How many lines of these records hold the string "category"? Reply with the number alone.

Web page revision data
^^^^

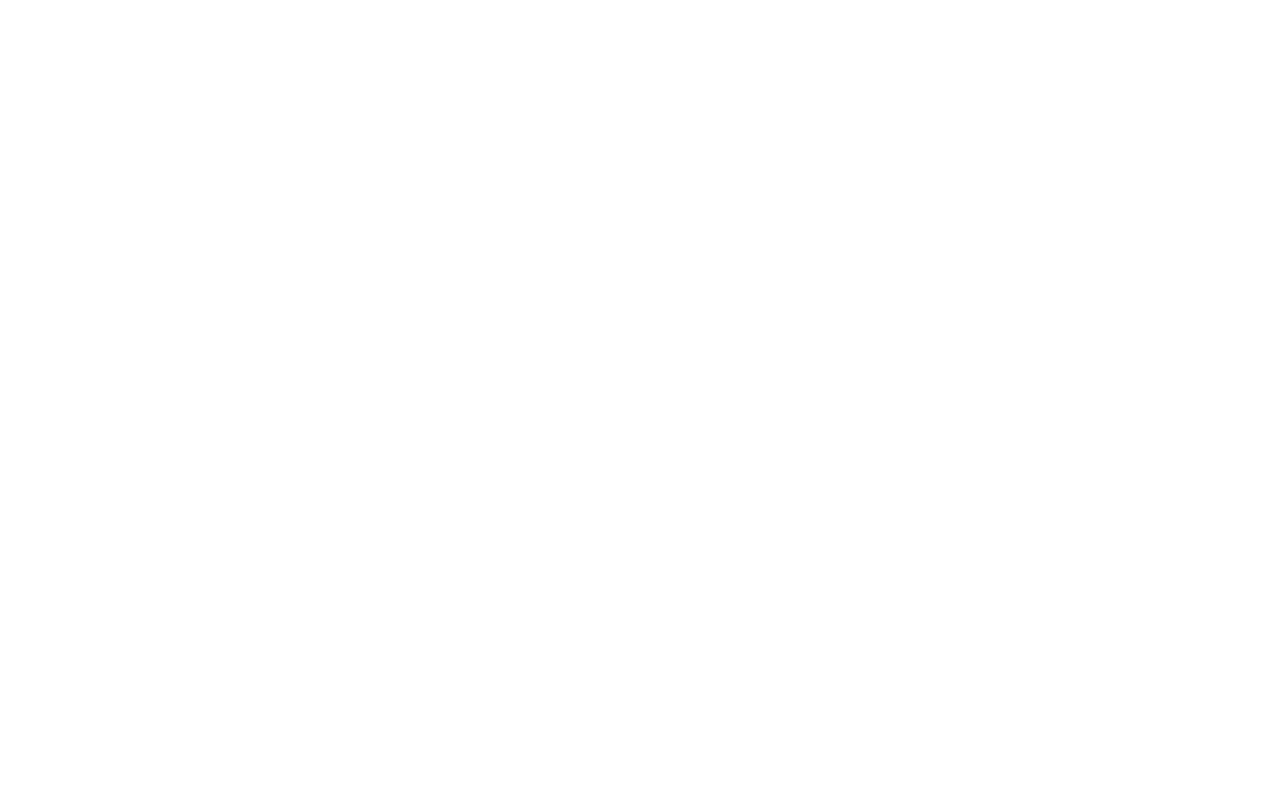
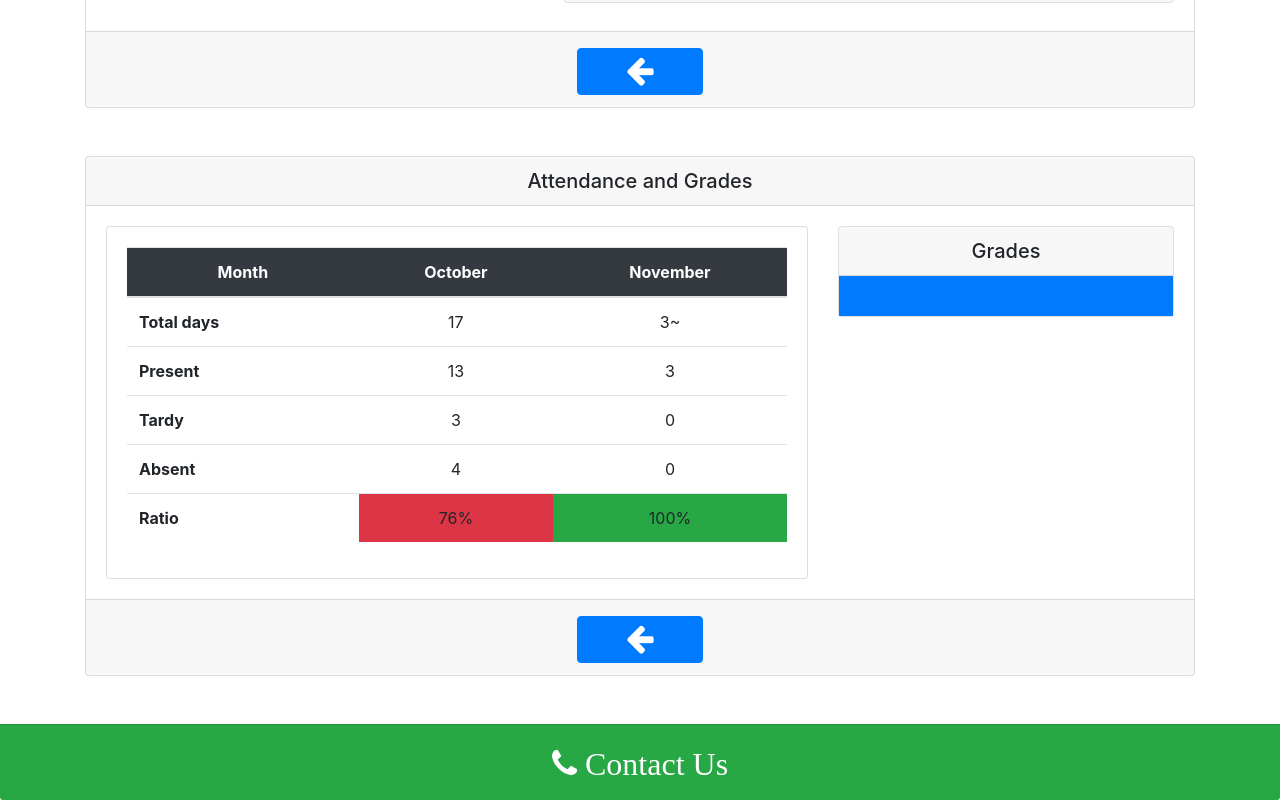
Before and after one commit to seleazar10/schooltracker, a React (Create React App) app in the folder client/: page /parent in a window 1280 px wide. Shown: the part 1842-2642 px from the top of the page. Before the commit the page ends 1739 px from the top, so only its background shows below. Built offline with nearby package versions, Linux system fonts and the light colour scheme.

Commit message:
grade tab added minus the PS link - no dynamic yet

```diff
--- a/client/src/components/ParAncmt/ParAncmt.js
+++ b/client/src/components/ParAncmt/ParAncmt.js
@@ -9,7 +9,8 @@ function ParAncmt(){{
         <div className="card parAncmnt mt-2 mb-5">
           <h5 className="card-header">Announcements</h5>
           <div className="card-body ">
-            <p>Hispanic Heritage Month program information will be sent out on Monday!</p>
+            <p>Christmas program information will be sent out on Monday!</p>
+            <p>~~~~~~~~~Placeholder to render message from mongo from admin</p>
           </div>
           <div className="card-footer text-muted">
 
--- /dev/null
+++ b/client/src/components/ParGrade/ParGrade.js
@@ -0,0 +1,119 @@
+import React from 'react';
+
+
+function ParGrade() {
+    return (
+        <div className="container">
+
+
+            <div className="card parAttendGrade mt-2 mb-5">
+                <h5 className="card-header text-center">Attendance and Grades</h5>
+                <div className="card-body ">
+
+                    <div className="row">
+                        <div className="col-lg-8 col-sm-12">
+                            <div className="card">
+                                <div className="card-body">
+
+                                    <table className="table attenTab  text-center">
+                                        <thead>
+                                            <tr className="bg-dark text-white">
+                                                <th scope="col">Month</th>
+                                                <th scope="col">October</th>
+                                                <th scope="col">November</th>
+
+
+                                            </tr>
+                                        </thead>
+                                        <tbody>
+                                            <tr>
+                                                <th scope="row" className="text-left">Total days </th>
+                                                <td>17</td>
+                                                <td>3~</td>
+
+
+
+                                            </tr>
+                                            <tr>
+                                                <th scope="row" className="text-left">Present </th>
+                                                <td>13</td>
+                                                <td>3</td>
+
+
+
+                                            </tr>
+                                            <tr>
+                                                <th scope="row" className="text-left">Tardy</th>
+                                                <td>3</td>
+                                                <td>0</td>
+
+
+
+                                            </tr>
+                                            <tr>
+                                                <th scope="row" className="text-left">Absent</th>
+                                                <td>4</td>
+                                                <td>0</td>
+
+
+
+                                            </tr>
+                                            <tr>
+                                                <th scope="row" className="text-left">Ratio</th>
+                                                <td className="bg-danger">76%</td>
+                                                <td className="bg-success">100%</td>
+
+
+
+                                            </tr>
+
+                                        </tbody>
+                                    </table>
+
+
+
+                                </div>
+                            </div>
+                        </div>
+
+
+
+                        <div className="col-lg-4 col-sm-12 powerschoolLink">
+
+
+
+                            <div className="card">
+                                <h5 className="card-header text-center">Grades</h5>
+                                <div className="card-body powerSchool bg-primary text-center">
+
+                                </div>
+                            </div>
+
+
+
+                        </div>
+                    </div>
+
+
+
+                </div>
+                <div className="card-footer text-muted">
+
+                    <div className="text-center mt-1">
+
+                        <button type="button" className="btn btn-primary backBtn pl-5 pr-5"><i
+                            className="fa fa-arrow-left fa-2x"></i></button>
+
+
+
+                    </div>
+
+                </div>
+            </div>
+
+
+        </div>
+    )
+}
+
+export default ParGrade;
--- a/client/src/components/ParTracker/ParTracker.js
+++ b/client/src/components/ParTracker/ParTracker.js
@@ -40,25 +40,16 @@ function ParTracker() {
                         <div class="col-lg-6 col-sm-12 behaviorColor">
 
 
-                            <div class="colorWritten">
+                            <div class="colorAverage">
                                 <p class="text-center colorNameDisplay"></p>
                                 <p class="text-center colorNameDisplay"></p>
                             </div>
 
 
-
-
-
-
-
                         </div>
 
 
-
-
-
-
-
+                    {/* need to add dyncamically the table below by rendering data from mongo */}
 
                         <div class="col-lg-6 col-sm-12">
                             <div class="card">
@@ -132,6 +123,7 @@ function ParTracker() {
                 <h5 class="card-header">Teacher's comment:</h5>
                 <div class="card-body">
                     <p class="comToPost"></p>
+                    <p>~~~~~~~~~Placeholder for dynamic color change upon receiving data from mongo from teacher</p>
                 </div>
             </div>
 
--- a/client/src/components/ParWeather/ParWeather.js
+++ b/client/src/components/ParWeather/ParWeather.js
@@ -20,7 +20,7 @@ function ParAncmt() {
 
                 <div id="openweathermap-widget-15"></div>
 
-                <p>~~~~~~~~~Placeholder to dynamic color change upon receiving numbers from mongo</p>
+                <p>~~~~~~~~~Placeholder for dynamic color change upon receiving numbers from mongo from admin</p>
 
 
               </div>
--- a/client/src/pages/Parent/Parent.js
+++ b/client/src/pages/Parent/Parent.js
@@ -6,6 +6,7 @@ import ParTracker from "../../components/ParTracker/ParTracker"
 import ParAncmt from "../../components/ParAncmt/ParAncmt"
 import ParWeather from "../../components/ParWeather/ParWeather"
 import Footer from "../../components/Footer/Footer"
+import ParGrade from "../../components/ParGrade/ParGrade"
 
 
 
@@ -23,9 +24,11 @@ class Parent extends React.Component{
 
                <ParTracker />
 
-               {/* <ParAncmt /> */}
+               <ParAncmt />
 
                <ParWeather />
+
+               <ParGrade />
 
                <Footer />
 
```
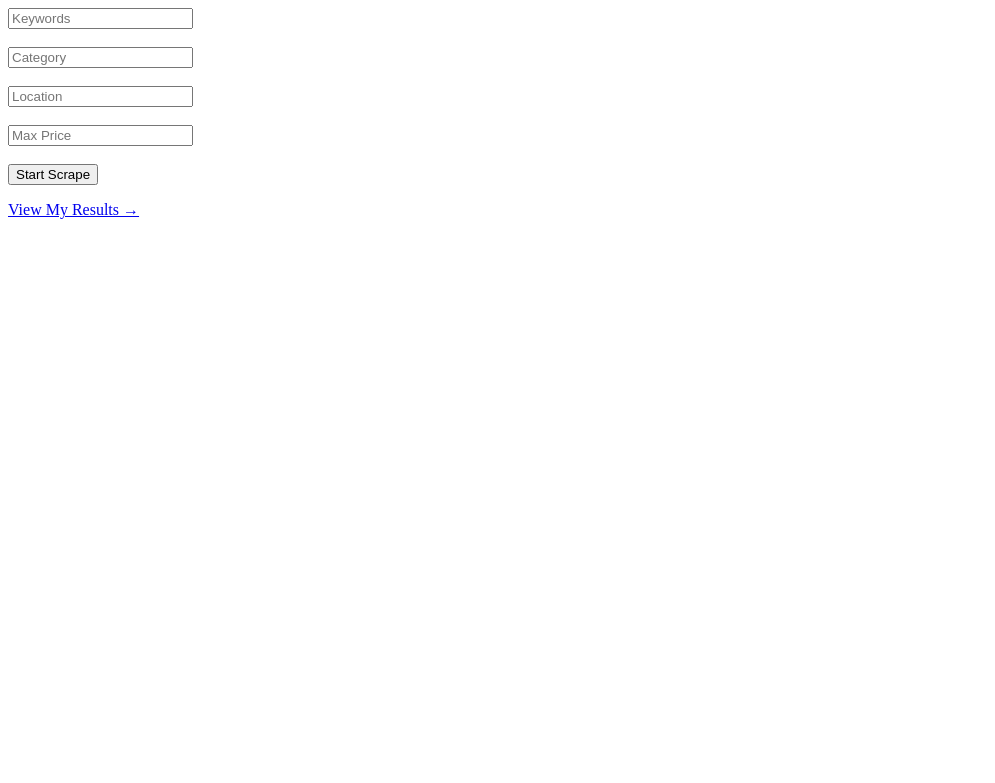
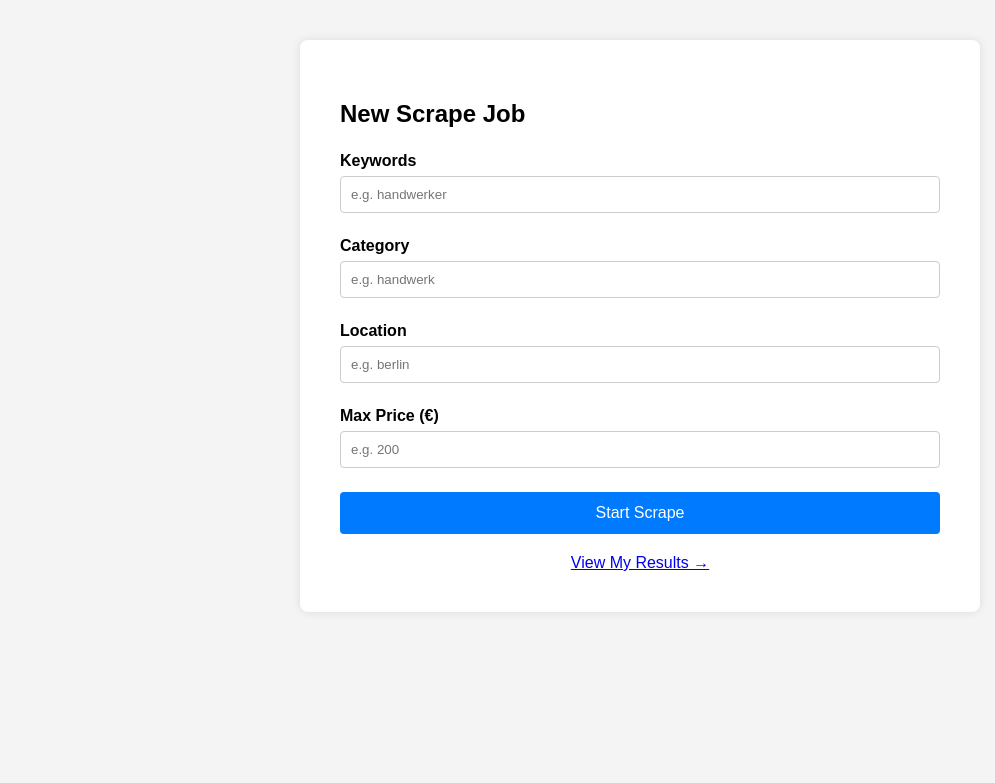
Before and after one commit to duduspieleklee-create/kleinanzeigen-ai, a FastAPI app: page /dashboard in a window 1280 px wide. Shown: the top 783 px of the page, without its empty margins (0-995 px from the left). Run offline with FastAPI, Linux system fonts and the light colour scheme.

Commit message:
fix: add HTML boilerplate to dashboard.html, fix form action to POST /scrapes/submit

```diff
--- a/app/api/templates/dashboard.html
+++ b/app/api/templates/dashboard.html
@@ -1,8 +1,45 @@
-<form action="/scrapes/submit" method="post">
-    <input type="text" name="keywords" placeholder="Keywords"><br><br>
-    <input type="text" name="category" placeholder="Category"><br><br>
-    <input type="text" name="location" placeholder="Location"><br><br>
-    <input type="number" name="price_max" placeholder="Max Price"><br><br>
-    <button type="submit">Start Scrape</button>
-</form>
-<p><a href="/scrapes/results">View My Results →</a></p>
+<!DOCTYPE html>
+<html lang="en">
+<head>
+    <meta charset="UTF-8">
+    <meta name="viewport" content="width=device-width, initial-scale=1.0">
+    <title>Dashboard - kleinanzeigen-ai</title>
+    <style>
+        body { font-family: Arial, sans-serif; background: #f4f4f4; margin: 0; padding: 40px; }
+        .container { max-width: 600px; margin: 0 auto; background: white; padding: 40px; border-radius: 8px; box-shadow: 0 0 10px rgba(0,0,0,0.1); }
+        h2 { margin-bottom: 24px; }
+        input[type="text"], input[type="number"] {
+            width: 100%; padding: 10px; margin: 6px 0 16px; border: 1px solid #ccc;
+            border-radius: 4px; box-sizing: border-box;
+        }
+        label { font-weight: bold; display: block; margin-top: 8px; }
+        button[type="submit"] {
+            width: 100%; background: #007bff; color: white; padding: 12px;
+            border: none; border-radius: 4px; font-size: 16px; cursor: pointer; margin-top: 8px;
+        }
+        button[type="submit"]:hover { background: #0056b3; }
+        .results-link { display: block; margin-top: 20px; text-align: center; }
+    </style>
+</head>
+<body>
+    <div class="container">
+        <h2>New Scrape Job</h2>
+        <form action="/scrapes/submit" method="post">
+            <label for="keywords">Keywords</label>
+            <input type="text" id="keywords" name="keywords" placeholder="e.g. handwerker">
+
+            <label for="category">Category</label>
+            <input type="text" id="category" name="category" placeholder="e.g. handwerk">
+
+            <label for="location">Location</label>
+            <input type="text" id="location" name="location" placeholder="e.g. berlin">
+
+            <label for="price_max">Max Price (€)</label>
+            <input type="number" id="price_max" name="price_max" placeholder="e.g. 200">
+
+            <button type="submit">Start Scrape</button>
+        </form>
+        <a class="results-link" href="/scrapes/results">View My Results →</a>
+    </div>
+</body>
+</html>
```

^^^^

Your response —
3